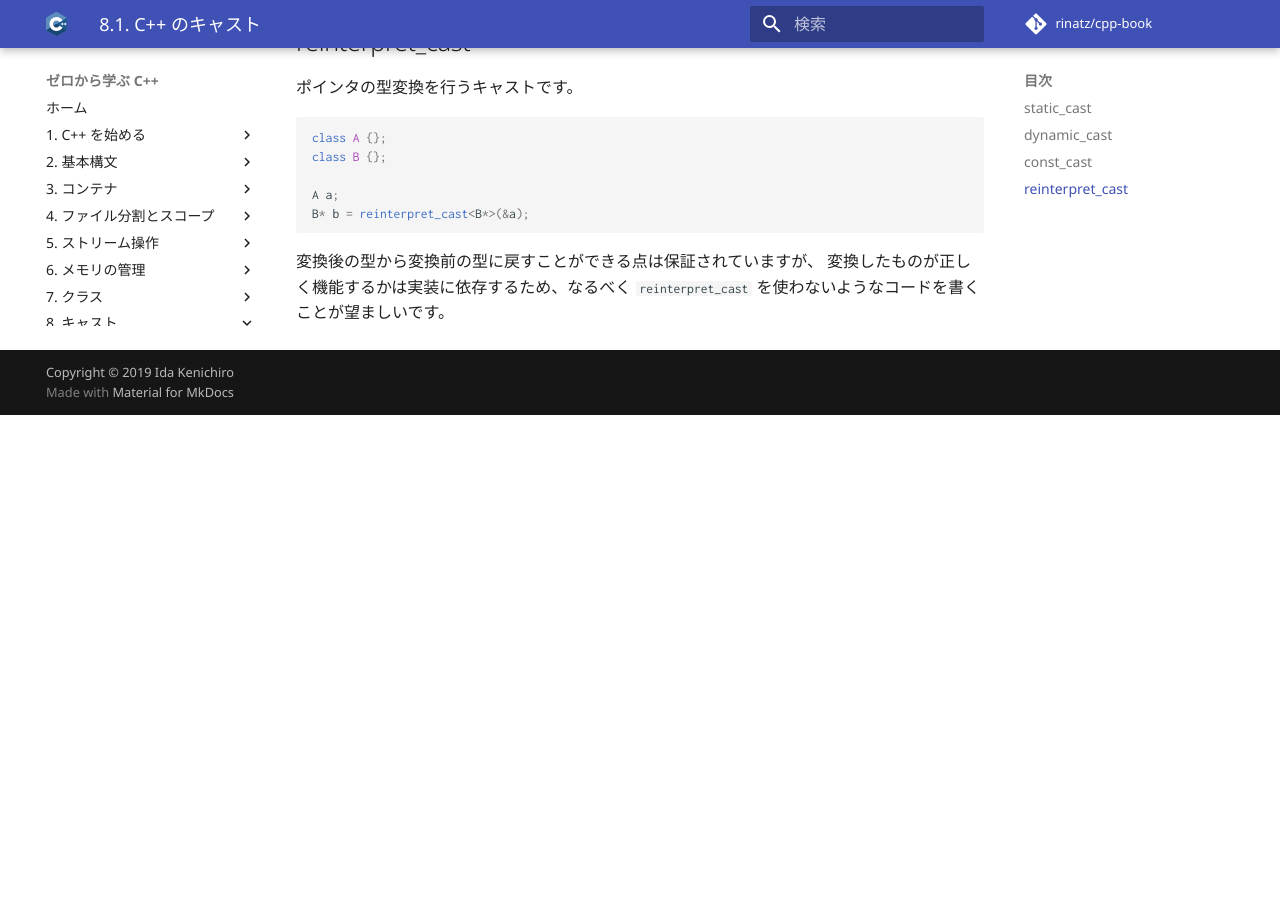
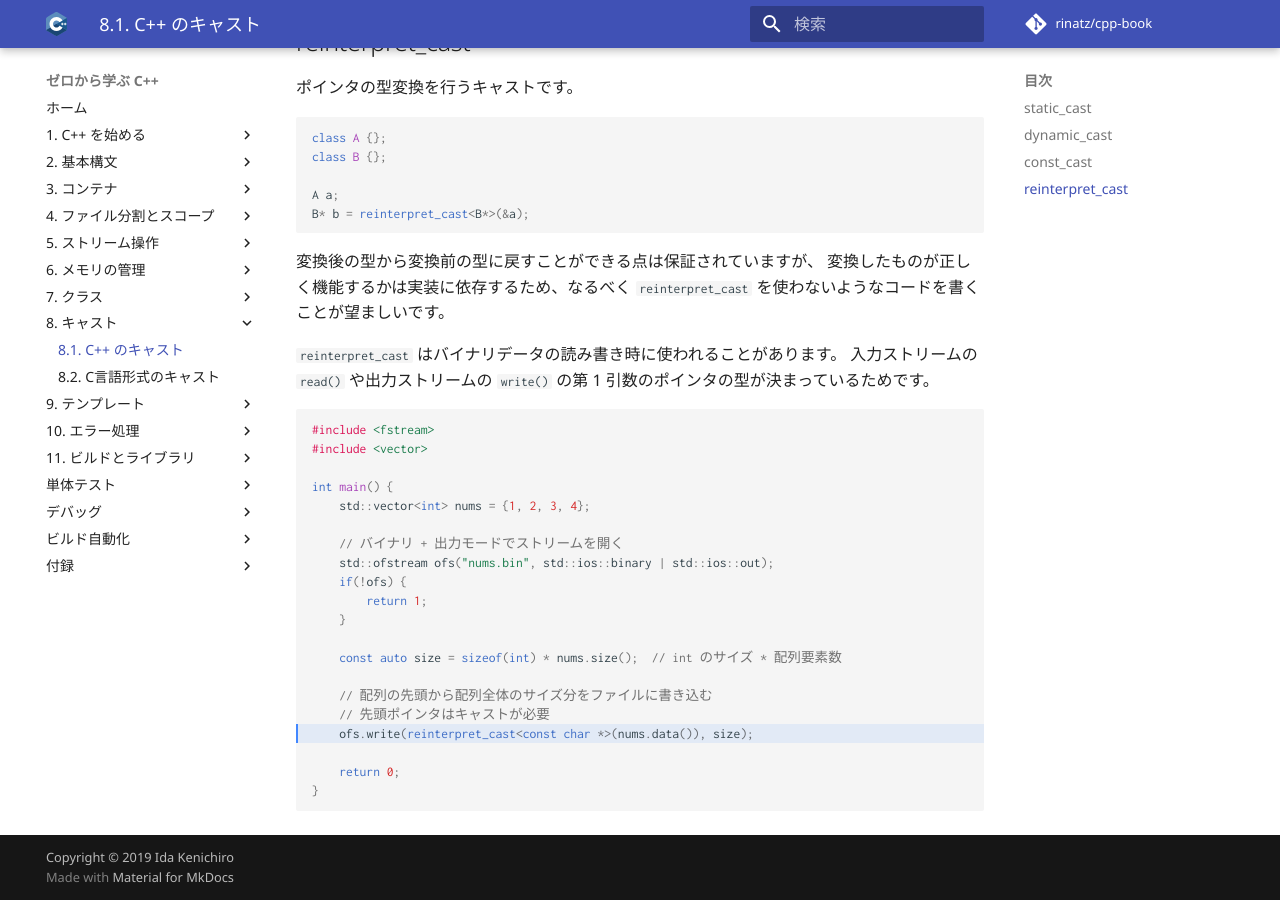
Before and after one commit to rinatz/cpp-book, an MkDocs documentation site: the page built from docs/ch08-01-cpp-casts.md, in a window 1280 px wide and 900 px high, scrolled down 1099 px. Built offline with MkDocs 1.6.1 and Material for MkDocs 9.7.7, drawn with Linux system fonts in a browser that asks for light colours; comment, search, counter and statistics services are not loaded; before the commit the page ends 1514 px from its top, so only the background shows below that.

Commit message:
Add example of usage for reinterpret_cast

````diff
--- a/docs/ch08-01-cpp-casts.md
+++ b/docs/ch08-01-cpp-casts.md
@@ -53,3 +53,29 @@ B* b = reinterpret_cast<B*>(&a);
 
 変換後の型から変換前の型に戻すことができる点は保証されていますが、
 変換したものが正しく機能するかは実装に依存するため、なるべく `reinterpret_cast` を使わないようなコードを書くことが望ましいです。
+
+`reinterpret_cast` はバイナリデータの読み書き時に使われることがあります。
+入力ストリームの `read()` や出力ストリームの `write()` の第 1 引数のポインタの型が決まっているためです。
+
+```cpp hl_lines="17"
+#include <fstream>
+#include <vector>
+
+int main() {
+    std::vector<int> nums = {1, 2, 3, 4};
+
+    // バイナリ + 出力モードでストリームを開く
+    std::ofstream ofs("nums.bin", std::ios::binary | std::ios::out);
+    if(!ofs) {
+        return 1;
+    }
+
+    const auto size = sizeof(int) * nums.size();  // int のサイズ * 配列要素数
+
+    // 配列の先頭から配列全体のサイズ分をファイルに書き込む
+    // 先頭ポインタはキャストが必要
+    ofs.write(reinterpret_cast<const char *>(nums.data()), size);
+
+    return 0;
+}
+```
````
○ ○ ○ ○ ○
### WHAT YOU NEED TO DO
Examine the listing and count its lines containing the word "nums". State the count alone.

### OUTPUT FOR THIS TASK
4